◆ **TASK TO COMPLETE**
Count every line in the data that contains the word "colors", then report that number alone.
[[ RECORDS FOR PROCESSING open ]]
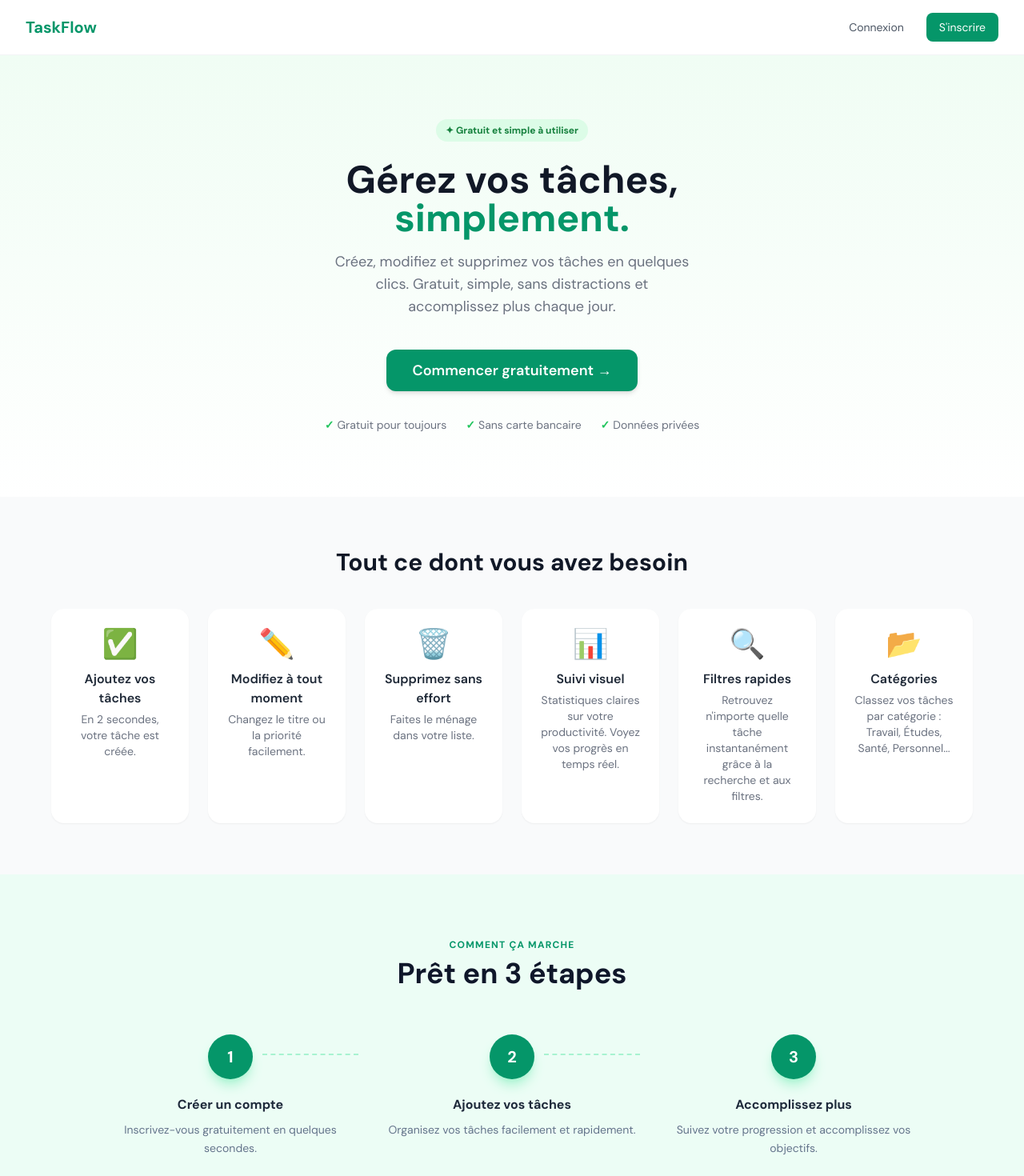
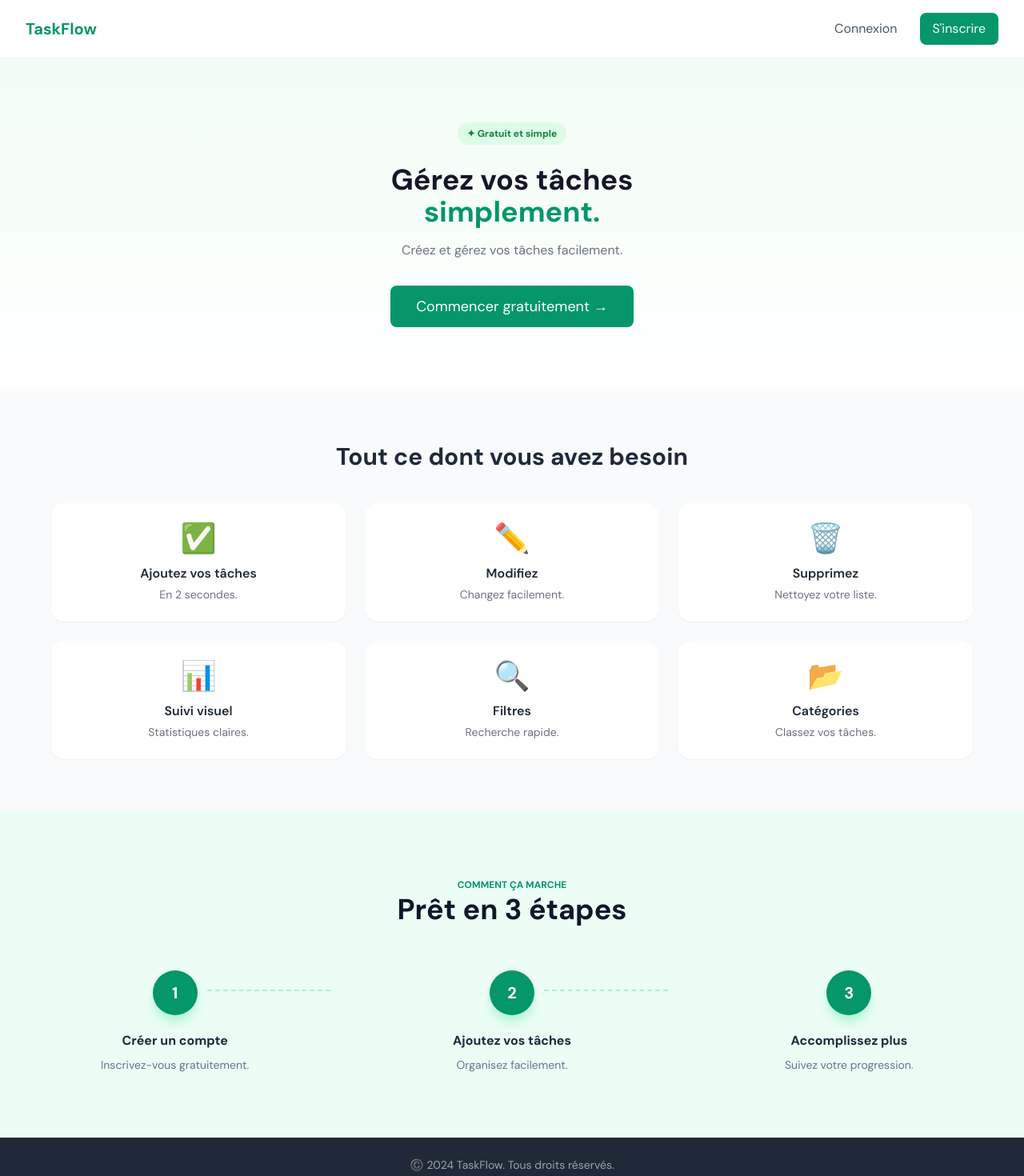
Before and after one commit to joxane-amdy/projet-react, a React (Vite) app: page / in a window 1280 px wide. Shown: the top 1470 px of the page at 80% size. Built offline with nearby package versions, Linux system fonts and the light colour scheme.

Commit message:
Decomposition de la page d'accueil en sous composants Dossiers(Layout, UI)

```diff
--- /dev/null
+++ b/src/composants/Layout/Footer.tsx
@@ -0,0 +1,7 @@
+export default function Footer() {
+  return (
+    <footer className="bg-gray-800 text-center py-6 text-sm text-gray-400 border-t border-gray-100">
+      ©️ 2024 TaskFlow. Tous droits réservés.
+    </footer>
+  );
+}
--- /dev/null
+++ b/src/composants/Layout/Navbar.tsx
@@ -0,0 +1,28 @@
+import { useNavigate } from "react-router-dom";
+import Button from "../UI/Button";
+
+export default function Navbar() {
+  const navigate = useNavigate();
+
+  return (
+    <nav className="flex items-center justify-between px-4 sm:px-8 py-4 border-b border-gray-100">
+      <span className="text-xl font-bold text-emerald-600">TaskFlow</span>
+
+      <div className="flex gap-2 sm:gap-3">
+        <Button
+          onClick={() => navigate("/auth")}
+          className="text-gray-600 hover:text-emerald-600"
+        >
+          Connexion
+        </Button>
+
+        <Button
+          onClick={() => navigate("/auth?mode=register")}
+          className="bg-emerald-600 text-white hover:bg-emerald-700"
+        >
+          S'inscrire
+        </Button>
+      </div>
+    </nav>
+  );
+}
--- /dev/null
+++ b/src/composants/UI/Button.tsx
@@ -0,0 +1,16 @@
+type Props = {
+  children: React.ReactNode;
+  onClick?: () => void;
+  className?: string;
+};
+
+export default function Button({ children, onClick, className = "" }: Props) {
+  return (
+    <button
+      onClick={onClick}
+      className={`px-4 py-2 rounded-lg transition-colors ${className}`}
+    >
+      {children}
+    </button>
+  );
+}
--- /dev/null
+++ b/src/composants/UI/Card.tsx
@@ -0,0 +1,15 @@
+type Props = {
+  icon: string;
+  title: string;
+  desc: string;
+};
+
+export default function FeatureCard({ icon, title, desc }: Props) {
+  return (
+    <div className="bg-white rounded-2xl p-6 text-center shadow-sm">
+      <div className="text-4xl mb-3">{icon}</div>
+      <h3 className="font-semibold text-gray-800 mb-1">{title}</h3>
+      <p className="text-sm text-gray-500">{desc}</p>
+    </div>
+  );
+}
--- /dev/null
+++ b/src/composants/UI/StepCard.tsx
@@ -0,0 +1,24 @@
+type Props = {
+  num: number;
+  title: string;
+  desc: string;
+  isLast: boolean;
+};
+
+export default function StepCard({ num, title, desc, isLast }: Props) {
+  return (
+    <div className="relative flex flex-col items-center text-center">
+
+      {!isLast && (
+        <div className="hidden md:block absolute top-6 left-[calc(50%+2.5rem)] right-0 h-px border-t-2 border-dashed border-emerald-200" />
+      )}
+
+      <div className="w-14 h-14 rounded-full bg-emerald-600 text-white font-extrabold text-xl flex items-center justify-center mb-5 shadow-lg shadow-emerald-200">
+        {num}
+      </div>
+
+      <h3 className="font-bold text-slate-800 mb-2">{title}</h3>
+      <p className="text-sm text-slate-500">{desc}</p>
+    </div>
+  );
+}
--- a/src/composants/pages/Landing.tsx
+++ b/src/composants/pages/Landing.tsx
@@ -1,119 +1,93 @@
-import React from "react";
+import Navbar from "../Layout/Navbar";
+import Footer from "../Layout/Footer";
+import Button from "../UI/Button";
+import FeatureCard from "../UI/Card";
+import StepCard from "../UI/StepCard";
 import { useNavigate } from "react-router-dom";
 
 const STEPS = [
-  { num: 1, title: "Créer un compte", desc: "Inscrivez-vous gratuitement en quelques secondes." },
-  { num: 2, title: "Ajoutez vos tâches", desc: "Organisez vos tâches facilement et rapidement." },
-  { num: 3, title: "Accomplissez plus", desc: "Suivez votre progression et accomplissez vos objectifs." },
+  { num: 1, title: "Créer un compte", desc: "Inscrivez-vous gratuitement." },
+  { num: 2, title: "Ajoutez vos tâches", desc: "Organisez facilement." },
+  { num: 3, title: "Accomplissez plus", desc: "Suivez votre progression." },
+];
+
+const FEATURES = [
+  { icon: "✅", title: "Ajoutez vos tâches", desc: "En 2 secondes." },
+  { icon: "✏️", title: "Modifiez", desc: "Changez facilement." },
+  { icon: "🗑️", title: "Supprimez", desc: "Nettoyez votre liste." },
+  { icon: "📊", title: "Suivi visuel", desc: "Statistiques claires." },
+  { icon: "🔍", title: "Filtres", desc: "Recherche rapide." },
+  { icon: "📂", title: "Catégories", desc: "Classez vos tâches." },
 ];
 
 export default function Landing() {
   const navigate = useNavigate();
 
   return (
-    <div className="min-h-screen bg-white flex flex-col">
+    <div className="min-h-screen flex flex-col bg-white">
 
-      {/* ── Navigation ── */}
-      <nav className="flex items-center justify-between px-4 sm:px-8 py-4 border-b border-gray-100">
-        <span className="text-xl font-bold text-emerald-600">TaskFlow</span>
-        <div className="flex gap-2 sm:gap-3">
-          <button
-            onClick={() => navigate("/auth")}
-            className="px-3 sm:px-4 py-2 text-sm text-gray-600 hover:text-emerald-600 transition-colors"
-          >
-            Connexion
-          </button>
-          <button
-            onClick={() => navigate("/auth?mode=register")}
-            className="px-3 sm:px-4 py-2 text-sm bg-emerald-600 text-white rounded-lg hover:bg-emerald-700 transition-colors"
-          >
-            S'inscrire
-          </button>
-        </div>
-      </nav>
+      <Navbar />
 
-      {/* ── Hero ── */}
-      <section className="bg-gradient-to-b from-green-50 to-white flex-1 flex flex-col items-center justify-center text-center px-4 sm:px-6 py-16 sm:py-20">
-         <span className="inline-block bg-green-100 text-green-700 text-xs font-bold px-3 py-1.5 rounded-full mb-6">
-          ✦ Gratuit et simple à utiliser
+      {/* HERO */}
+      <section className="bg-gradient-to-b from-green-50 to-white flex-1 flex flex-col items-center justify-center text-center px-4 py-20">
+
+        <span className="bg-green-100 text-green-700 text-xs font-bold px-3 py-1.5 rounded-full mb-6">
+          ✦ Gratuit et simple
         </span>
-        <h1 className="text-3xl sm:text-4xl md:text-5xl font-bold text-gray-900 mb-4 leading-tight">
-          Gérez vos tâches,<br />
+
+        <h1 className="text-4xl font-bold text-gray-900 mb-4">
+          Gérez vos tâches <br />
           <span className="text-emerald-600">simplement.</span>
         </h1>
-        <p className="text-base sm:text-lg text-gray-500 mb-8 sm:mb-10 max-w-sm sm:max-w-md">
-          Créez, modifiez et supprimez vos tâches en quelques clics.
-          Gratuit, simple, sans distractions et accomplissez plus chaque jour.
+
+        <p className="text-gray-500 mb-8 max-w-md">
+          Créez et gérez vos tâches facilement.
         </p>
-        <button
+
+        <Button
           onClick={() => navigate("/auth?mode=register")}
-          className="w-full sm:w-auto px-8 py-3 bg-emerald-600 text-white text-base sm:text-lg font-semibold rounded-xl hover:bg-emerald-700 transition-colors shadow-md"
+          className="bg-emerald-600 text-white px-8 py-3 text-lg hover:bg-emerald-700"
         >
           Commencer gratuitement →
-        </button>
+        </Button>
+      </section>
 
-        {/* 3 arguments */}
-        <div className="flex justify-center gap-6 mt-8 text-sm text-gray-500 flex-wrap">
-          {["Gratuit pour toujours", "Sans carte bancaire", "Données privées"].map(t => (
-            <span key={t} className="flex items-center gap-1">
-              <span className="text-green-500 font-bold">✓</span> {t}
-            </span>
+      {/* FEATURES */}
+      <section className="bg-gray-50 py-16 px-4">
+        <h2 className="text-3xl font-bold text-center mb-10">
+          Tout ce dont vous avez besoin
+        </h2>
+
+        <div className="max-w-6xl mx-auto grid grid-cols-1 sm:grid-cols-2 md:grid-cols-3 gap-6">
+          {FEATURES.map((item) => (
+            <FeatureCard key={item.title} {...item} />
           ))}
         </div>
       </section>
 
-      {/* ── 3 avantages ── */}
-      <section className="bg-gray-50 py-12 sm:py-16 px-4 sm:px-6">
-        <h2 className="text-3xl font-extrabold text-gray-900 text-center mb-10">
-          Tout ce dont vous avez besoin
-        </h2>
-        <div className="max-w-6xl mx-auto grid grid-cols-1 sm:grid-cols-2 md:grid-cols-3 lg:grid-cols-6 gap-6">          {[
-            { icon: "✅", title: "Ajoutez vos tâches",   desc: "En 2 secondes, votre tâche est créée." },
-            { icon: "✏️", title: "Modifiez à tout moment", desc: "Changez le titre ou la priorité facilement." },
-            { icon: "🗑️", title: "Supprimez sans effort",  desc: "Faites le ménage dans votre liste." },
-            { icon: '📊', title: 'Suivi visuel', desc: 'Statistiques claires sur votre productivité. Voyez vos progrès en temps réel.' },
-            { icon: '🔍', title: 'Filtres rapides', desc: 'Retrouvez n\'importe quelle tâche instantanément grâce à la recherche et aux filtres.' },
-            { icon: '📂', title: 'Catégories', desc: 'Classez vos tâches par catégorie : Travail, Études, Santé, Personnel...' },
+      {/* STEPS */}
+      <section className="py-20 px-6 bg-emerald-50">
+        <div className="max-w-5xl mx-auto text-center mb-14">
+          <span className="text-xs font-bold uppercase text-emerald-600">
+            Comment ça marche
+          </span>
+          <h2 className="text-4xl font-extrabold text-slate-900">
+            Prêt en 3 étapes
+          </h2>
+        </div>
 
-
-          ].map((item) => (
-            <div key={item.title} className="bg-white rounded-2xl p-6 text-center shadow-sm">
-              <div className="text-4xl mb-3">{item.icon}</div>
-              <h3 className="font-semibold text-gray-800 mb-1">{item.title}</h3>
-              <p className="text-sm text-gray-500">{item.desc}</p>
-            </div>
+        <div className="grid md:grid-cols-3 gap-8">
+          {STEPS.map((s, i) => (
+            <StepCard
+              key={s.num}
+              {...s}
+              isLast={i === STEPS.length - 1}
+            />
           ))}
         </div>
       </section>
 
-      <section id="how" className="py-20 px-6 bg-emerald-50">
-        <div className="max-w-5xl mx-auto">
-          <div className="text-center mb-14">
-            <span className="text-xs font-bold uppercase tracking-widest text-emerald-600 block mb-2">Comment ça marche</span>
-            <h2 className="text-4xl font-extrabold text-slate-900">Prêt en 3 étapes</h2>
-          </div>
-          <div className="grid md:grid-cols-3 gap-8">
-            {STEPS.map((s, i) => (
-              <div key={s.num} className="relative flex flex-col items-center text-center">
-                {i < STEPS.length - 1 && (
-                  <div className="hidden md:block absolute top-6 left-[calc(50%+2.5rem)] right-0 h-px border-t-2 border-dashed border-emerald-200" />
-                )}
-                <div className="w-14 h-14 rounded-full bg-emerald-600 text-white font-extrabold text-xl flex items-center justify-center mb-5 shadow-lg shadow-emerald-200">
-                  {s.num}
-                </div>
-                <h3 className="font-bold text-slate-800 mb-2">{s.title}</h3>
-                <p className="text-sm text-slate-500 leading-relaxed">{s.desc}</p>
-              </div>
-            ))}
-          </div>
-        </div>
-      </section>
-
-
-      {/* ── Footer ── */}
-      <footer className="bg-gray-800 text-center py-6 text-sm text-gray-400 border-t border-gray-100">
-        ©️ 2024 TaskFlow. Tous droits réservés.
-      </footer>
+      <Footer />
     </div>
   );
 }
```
[[ RECORDS FOR PROCESSING closed ]]
◆ **WRITTEN SOLUTION**
4